A measure of the extent to which a software system can be expected to deliver usable services when those services are demanded. Software reliability differs considerably from program “correctness” (see program correctness proof). Correctness is the static property that a program is consistent with its specification, while reliability is related to the dynamic demands that are made upon the system and the ability to produce a satisfactory response to those demands.
A program that is “correct” may be regarded as unreliable if, for example, the specification against which the program is shown to be correct does not capture all of the users' expectations of the program.
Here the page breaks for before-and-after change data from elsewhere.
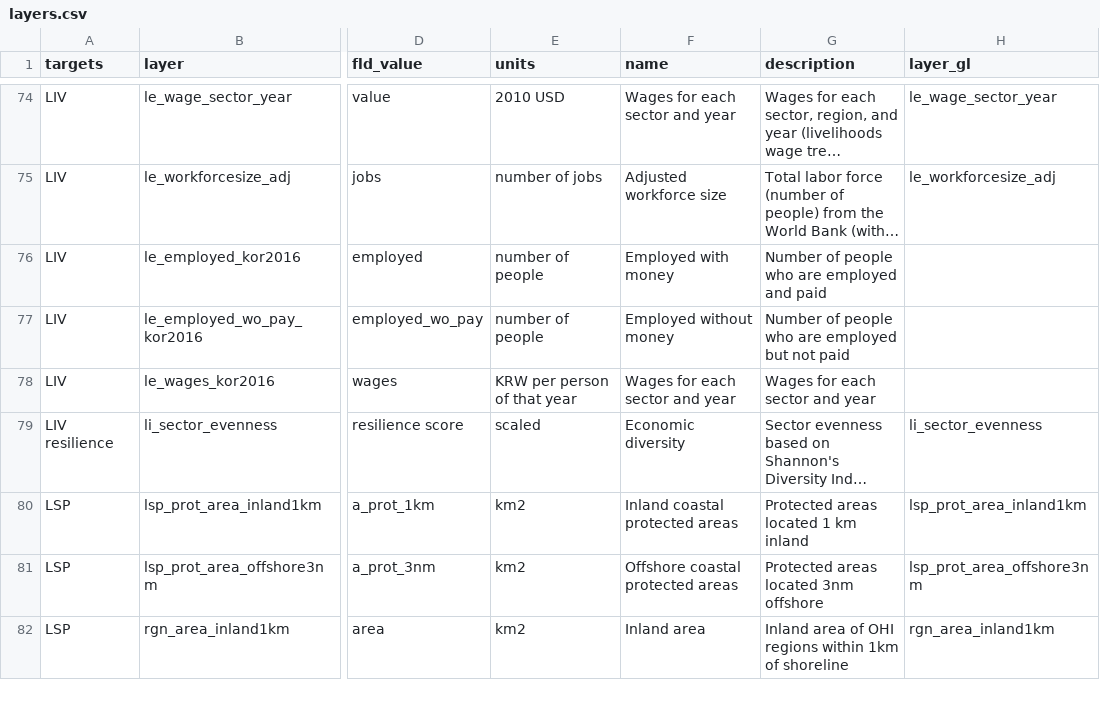
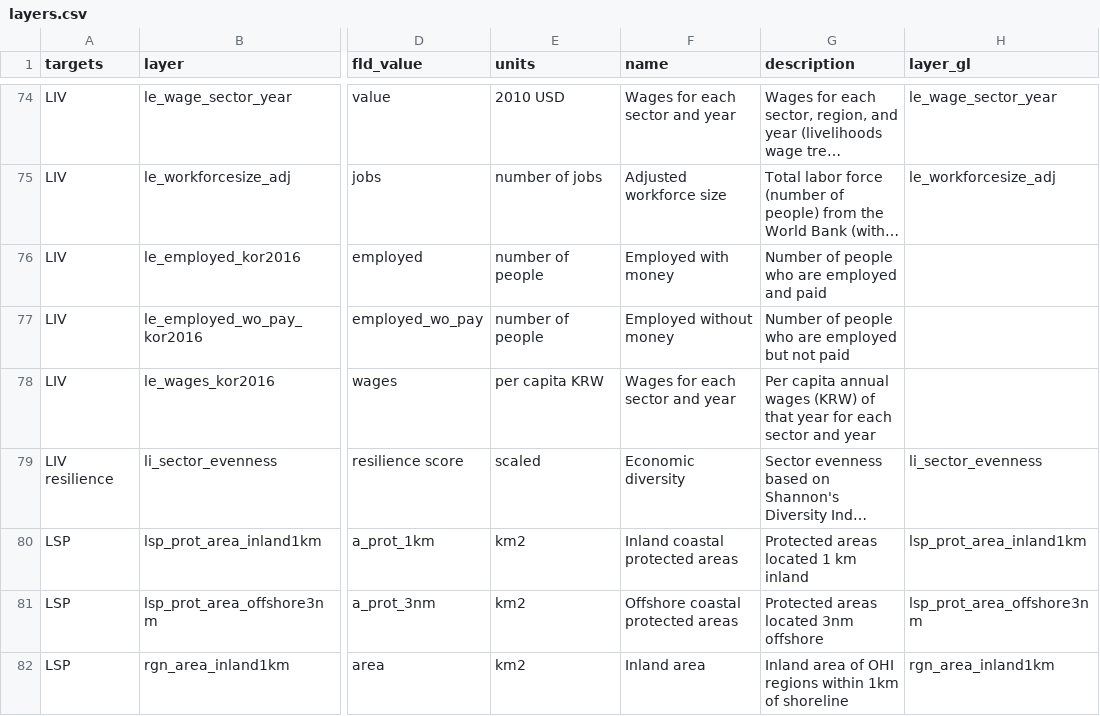
Before and after one commit to OHI-Science/kor, a CSV file: korea2016/layers.csv, drawn as a sheet; only a part is shown, gaps mark what is left out; long unchanged cells end in …; the diff names each change by its address in the sheet, - before the commit and + after, or states it on an @@ line.

```diff
--- a/korea2016/layers.csv
+++ b/korea2016/layers.csv
-E78 (units): KRW per person of that year
+E78 (units): per capita KRW
-G78 (description): Wages for each…
+G78 (description): Per capita annual wages (KRW) of that year for each…
```
Also changed, not shown: prep/ECO/eco_liv_raw.csv, 4 other files.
Conversely, a program that is not completely correct may be regarded as reliable if the errors are insignificant, occur infrequently at noncritical times, or can simply be avoided by the users.